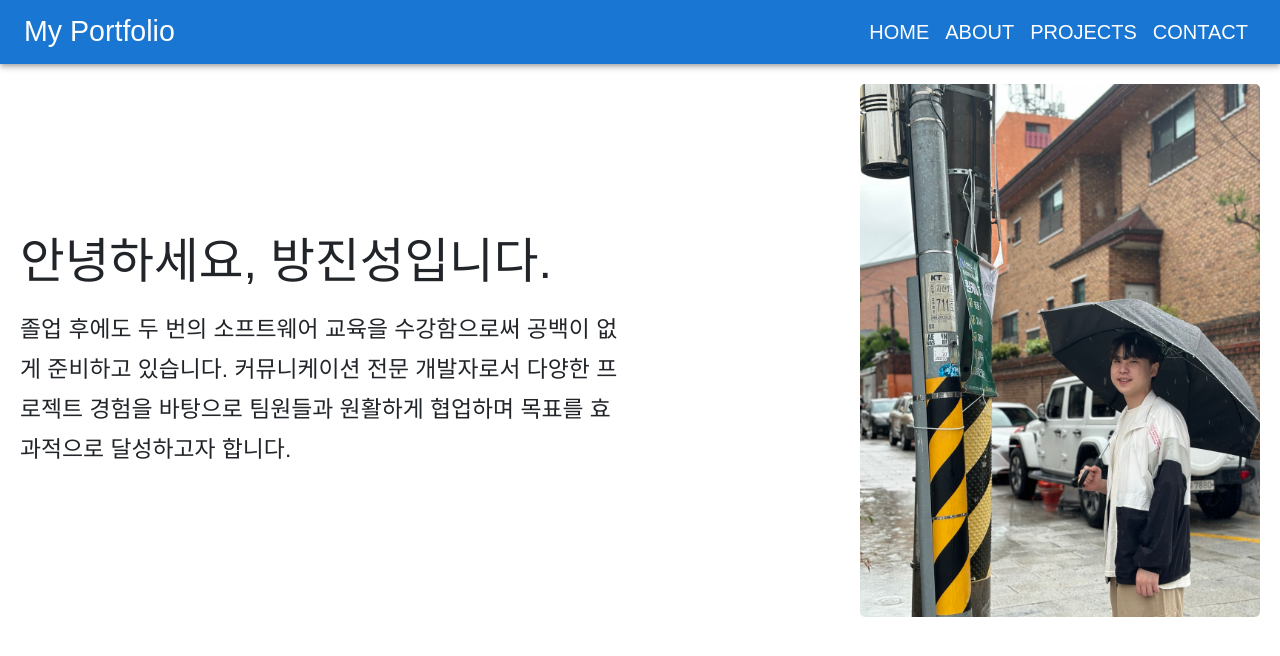
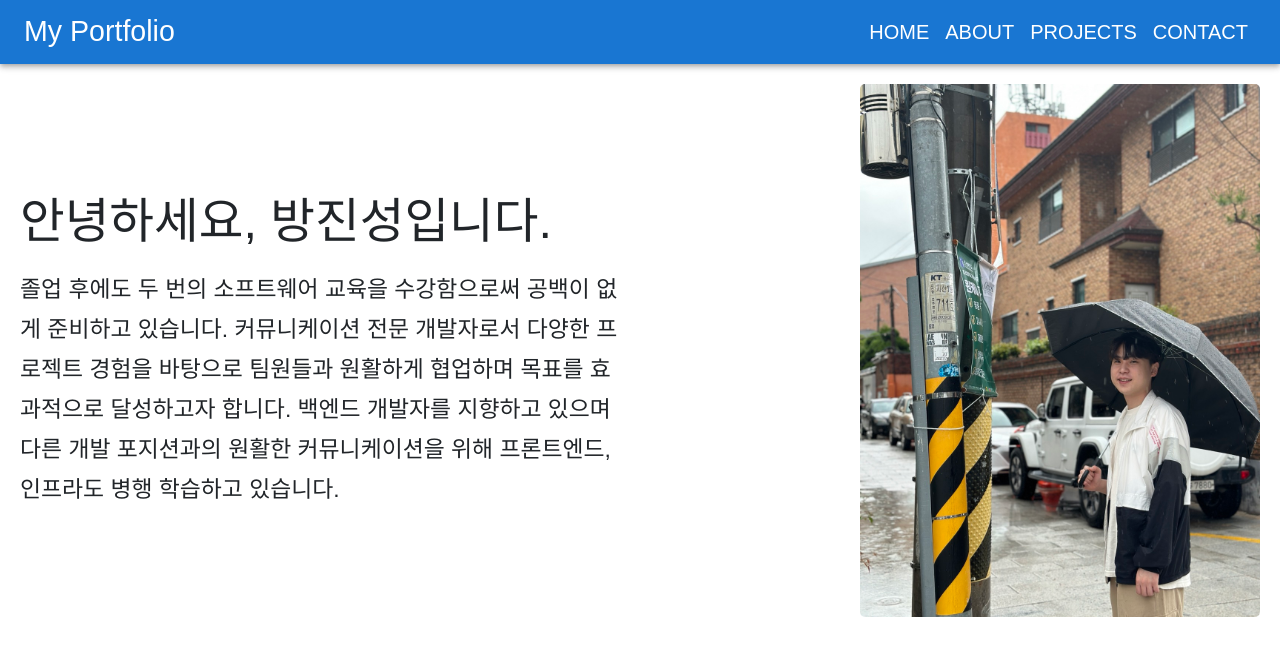
Before and after one commit to wlstjdwkd/My-Developer-Portfolio, a React (Create React App) app: page / in a window 1280 px wide. Shown: the top 656 px of the page. Built offline with nearby package versions, Linux system fonts and the light colour scheme; a web font is replaced by a local one.

Commit message:
ssl test

```diff
--- a/src/components/Home.js
+++ b/src/components/Home.js
@@ -27,7 +27,8 @@ function Home() {
           졸업 후에도 두 번의 소프트웨어 교육을 수강함으로써 공백이 없게
           준비하고 있습니다. 커뮤니케이션 전문 개발자로서 다양한 프로젝트 경험을
           바탕으로 팀원들과 원활하게 협업하며 목표를 효과적으로 달성하고자
-          합니다.
+          합니다. 백엔드 개발자를 지향하고 있으며 다른 개발 포지션과의 원활한
+          커뮤니케이션을 위해 프론트엔드, 인프라도 병행 학습하고 있습니다.
         </Typography>
       </Grid>
       <Grid item xs={12} md={6} container justifyContent="flex-end">
```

_EXERCISE GOAL_
Find, please, how many lines in the data include the word "Home", and put down that number only.

_RESULT_
3